IT is with sadness and condolences that we pass on the news of former Oldham player Alan Taylor’s death at the age of 68.
Roughyeds fans talk of the Roaring Twenties and the Fabulous Fifties, but the Exciting Eighties weren’t so bad either and it was in the early part of that decade that Alan starred in the Watersheddings side that was to lay down the foundations for what was to follow, writes ROGER HALSTEAD.
Between 1981 and 1985, he scored 15 tries in 75 appearances, most of them at full-back.
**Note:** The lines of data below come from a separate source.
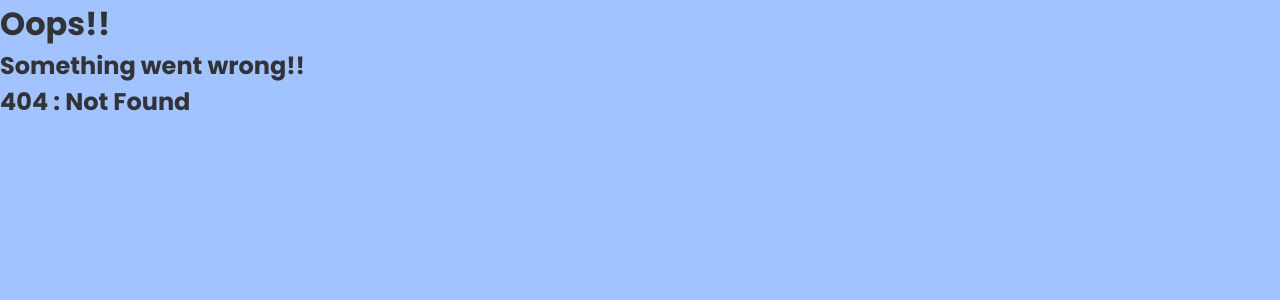
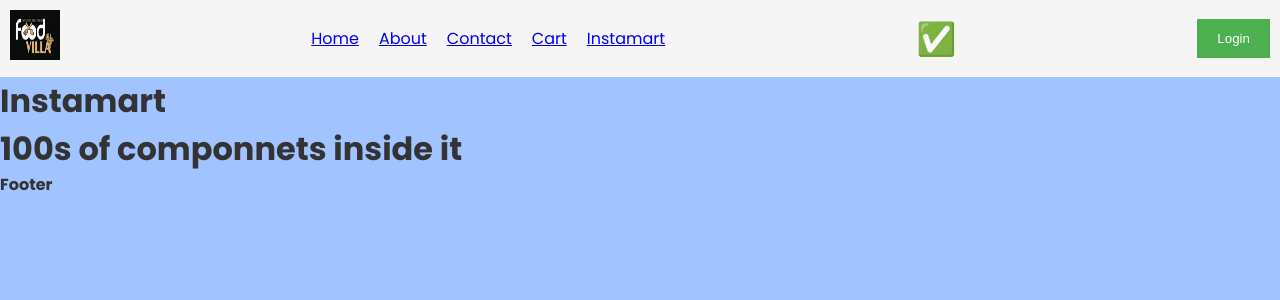
Before and after one commit to SaketKothari/food-ordering-webapp-namaste-react, a React (Vite) app: page /instamart in a window 1280 px wide. Before the commit this address had no page. Shown: the top 300 px of the page. Built offline with nearby package versions, Linux system fonts and the light colour scheme.

Commit message:
use lazy loading on Instamart and About component

```diff
--- a/src/App.js
+++ b/src/App.js
@@ -1,14 +1,18 @@
-import React from 'react';
+import React, { lazy, Suspense } from 'react';
 import ReactDOM from 'react-dom/client';
 import Header from './components/Header';
 import Body from './components/Body';
 import Footer from './components/Footer';
-import About from './components/About';
 import Error from './components/Error';
 import { createBrowserRouter, RouterProvider, Outlet } from 'react-router-dom';
 import Contact from './components/Contact';
 import RestaurantMenu from './components/RestaurantMenu';
 import Profile from './components/Profile';
+import Shimmer from './components/Shimmer';
+
+// Lazy Loading
+const Instamart = lazy(() => import('./components/Instamart'));
+const About = lazy(() => import('./components/About'));
 
 const AppLayout = () => {
   return (
@@ -28,7 +32,11 @@ const appRouter = createBrowserRouter([
     children: [
       {
         path: '/about', // parentPath/{path} => localhost:1244/about
-        element: <About />,
+        element: (
+          <Suspense fallback={<h1>Loading....</h1>}>
+            <About />
+          </Suspense>
+        ),
         children: [
           {
             path: 'profile', // parentPath/{path} => localhost:1244/about/profile
@@ -48,6 +56,14 @@ const appRouter = createBrowserRouter([
         path: '/restaurant/:resId',
         element: <RestaurantMenu />,
       },
+      {
+        path: '/instamart',
+        element: (
+          <Suspense fallback={<Shimmer />}>
+            <Instamart />
+          </Suspense>
+        ),
+      },
     ],
   },
 ]);
--- a/src/components/About.js
+++ b/src/components/About.js
@@ -1,4 +1,4 @@
-import ProfileFunctionalComponet from './Profile';
+import Profile from './ProfileClass';
 import { Component } from 'react';
 
 class About extends Component {
@@ -17,7 +17,7 @@ class About extends Component {
       <div className="about-container">
         <h1 className="about-title">About Us Page</h1>
         <p className="about-text">Class Based Component 🚀</p>
-        <ProfileFunctionalComponet />
+        <Profile />
       </div>
     );
   }
--- /dev/null
+++ b/src/components/Instamart.js
@@ -0,0 +1,10 @@
+const Instamart = () => {
+  return (
+    <div>
+      <h1>Instamart</h1>
+      <h1>100s of componnets inside it</h1>
+    </div>
+  );
+};
+
+export default Instamart;
```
He was a tough, talented cookie who had all the skills to play anywhere, though, and he also turned out at stand-off, loose-forward and on the wing.
In that respect, but not exclusively so, he was a coach’s dream and he and forward Dave Nicholson were two of Frank Myler’s first and best signings when they arrived from Swinton for a combined fee of £20,000
They weren’t the flashiest of players, but both were 100 per cent guys who never shirked a tackle or a challenge and could always be relied on to give everything they had to give from first minute to last whatever the score or the state of the game.
Myler and his second-in-command Peter Smethurst knew they had those qualities in abundance and it was no surprise that in his second spell at the club Alan was made captain.
In 1981-82, his best season, he scored ten tries in 35 games as Roughyeds won the Second Division championship at the first attempt under the new coaching duo of Myler and Smethurst.
Myler’s men 30 of their 32 league games to finish top, win promotion and lift the Slalom Lager Rose Bowl and the £6,000 prize.
With Brian Hogan and Alan McCurrie having been brought in to bolster the front-row, Oldham also reached their first semi-final in 17 years, winning through to the last four of the John Player Trophy before going down to Hull at Headingley.
It was to be the start of five successive seasons in the First Division between 1982 and 1987 with an eighth-place finish in 82-83 and a fifth-place finish in 84-85 when Taylor returned to the club as captain after 18 months working full time as a teacher in the Bahamas.
Earlier, in 82-83, his second season at Watersheddings coincided with Oldham’s return to the First Division where he played in the first 19 games of the campaign at full-back alongside players like Green Vigo, Des Foy, Colin Hawkyard, Brian Caffery, Ray Ashton, Ashley McEwen and Mick Parrish in the backs and Brian Hogan, Alan McCurrie, Andy Goodway, Mick Worrall and Terry Flanagan in the pack.
From eighth place, Oldham went to league leaders Hull in the play-off and gave them a huge fright before losing 24-21.
Taylor was working overseas by then, but he was back for the start of the 84-85 season when he was handed the captaincy of a side that won its first six league games to top the First Division at the end of October.
They finished fifth behind Hull KR, St Helens, Wigan and Leeds with Taylor and Caffery sharing full-back duties, Vigo, Parrish, Foy and Mick Taylor doing the business in the backs, Paddy Kirwan, Ray Ashton, Paul Taylor and Ian Birkby going well in the halves and Wally Jones, McCurrie, Chris Phelan, Hawkyard, Mick Morgan, Andy Goodway, Mick Worrall and Terry Flanagan holding down pack places.
It was the forerunner of the side that completed five years in a row in the top flight and reached the semi-final of the Challenge Cup in ’86, going down to Castleford at Central Park.
When relegation finally came at the end of the ’87 season it came in circumstances that would have been unheard off in modern times.
It was the season in which ‘Bruiser’ Clark and Co gave the mighty Aussie tourists their biggest challenge of the tour and Paddy Kirwan’s famous try knocked Wigan’s team of all stars out of the Challenge Cup on a never-to-be-forgotten winter’s night at ‘Sheddings.
They lost their last six league games but still finished fourth bottom above Featherstone, Barrow and Wakefield.
All four went down but Oldham had 13 wins to their credit (the same number as Leeds, Hull and Leigh who were just above them). compared with the infinitely inferior record of Featherstone, Barrow and Wakefield, who also went down with 8, 7 and 4 wins respectively.
The 80s, nevertheless, was a decade which had a great deal to commend it — and Alan Taylor, club captain, full-back courageous, loyal club man and a coach’s dream was right in the thick of it when Frank Myler took the club out of the Second Division and built a side that, for five years at least, made the rest of the First Division sit up and take note.
The thoughts and prayers of everyone at the club are with Alan’s family and friends at this very sad time.